> WHAT TO DO
Examine the material below and count the lines that hold the word "input". Report only the number.

-------- EXTRACTED ENTRIES

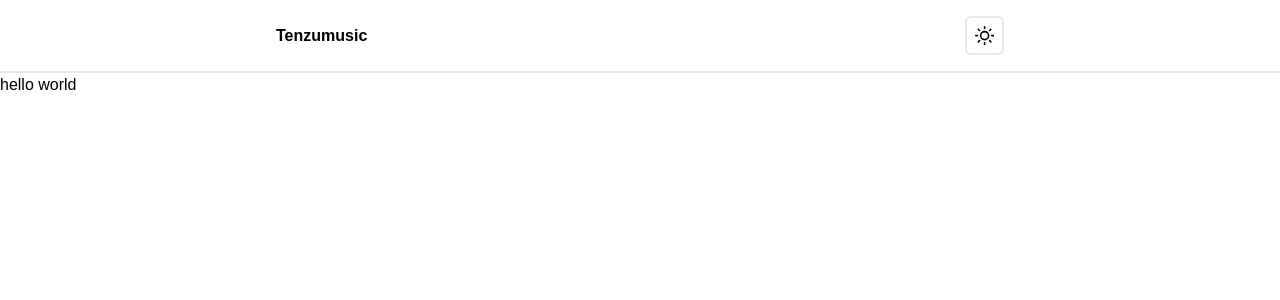
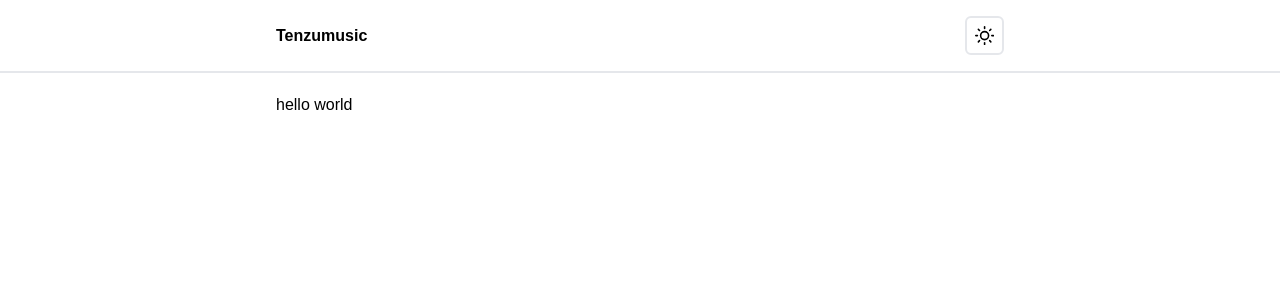
Before and after one commit to Yazdun/next-ts-tenzumusic, a Next.js app: page / in a window 1280 px wide. Shown: the top 300 px of the page. Built offline with nearby package versions, Linux system fonts and the light colour scheme.

Commit message:
fix: use re-usable container component as main

```diff
--- a/components/Layout.tsx
+++ b/components/Layout.tsx
@@ -1,10 +1,12 @@
-import { Navigation } from '@/components'
+import { Container, Navigation } from '@/components'
 
 export const Layout = (props: { children: React.ReactNode }) => {
   return (
     <>
       <Navigation />
-      <main>{props.children}</main>
+      <Container as="main" className="py-5">
+        {props.children}
+      </Container>
     </>
   )
 }
```
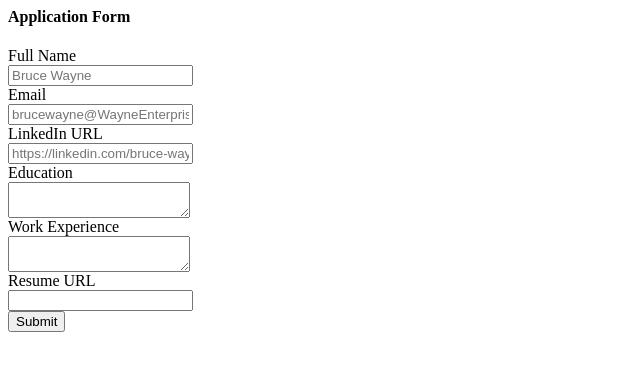
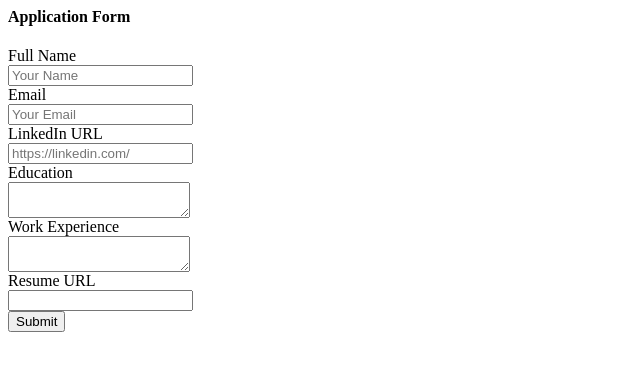
Before and after one commit to yathish17/cavotec-careers, a Flask app: template templates/application_form.html in a window 1280 px wide. Shown: the top 371 px of the page, without its empty margins (0-640 px from the left). Run offline with Flask 3, Linux system fonts and the light colour scheme; the template is opened without the code that fills it, so the values that code supplies are empty.

Commit message:
Update application_form.html

```diff
--- a/templates/application_form.html
+++ b/templates/application_form.html
@@ -2,17 +2,17 @@
 <form action="/job/{{job['id']}}/apply" method="post">
     <div class="mb-2">
         <label>Full Name</label><br>
-        <input type="text" name="full_name" placeholder="Bruce Wayne">
+        <input type="text" name="full_name" placeholder="Your Name">
     </div>
 
     <div class="mb-2">
         <label>Email</label><br>
-        <input type="text" name="email" placeholder="brucewayne@WayneEnterprises.com">
+        <input type="text" name="email" placeholder="Your Email">
     </div>
 
     <div class="mb-2">
         <label>LinkedIn URL</label><br>
-        <input type="text" name="linkedin_url" placeholder="https://linkedin.com/bruce-wayne">
+        <input type="text" name="linkedin_url" placeholder="https://linkedin.com/">
     </div>
 
     <div class="mb-2">
```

----------------

> SOLUTION
6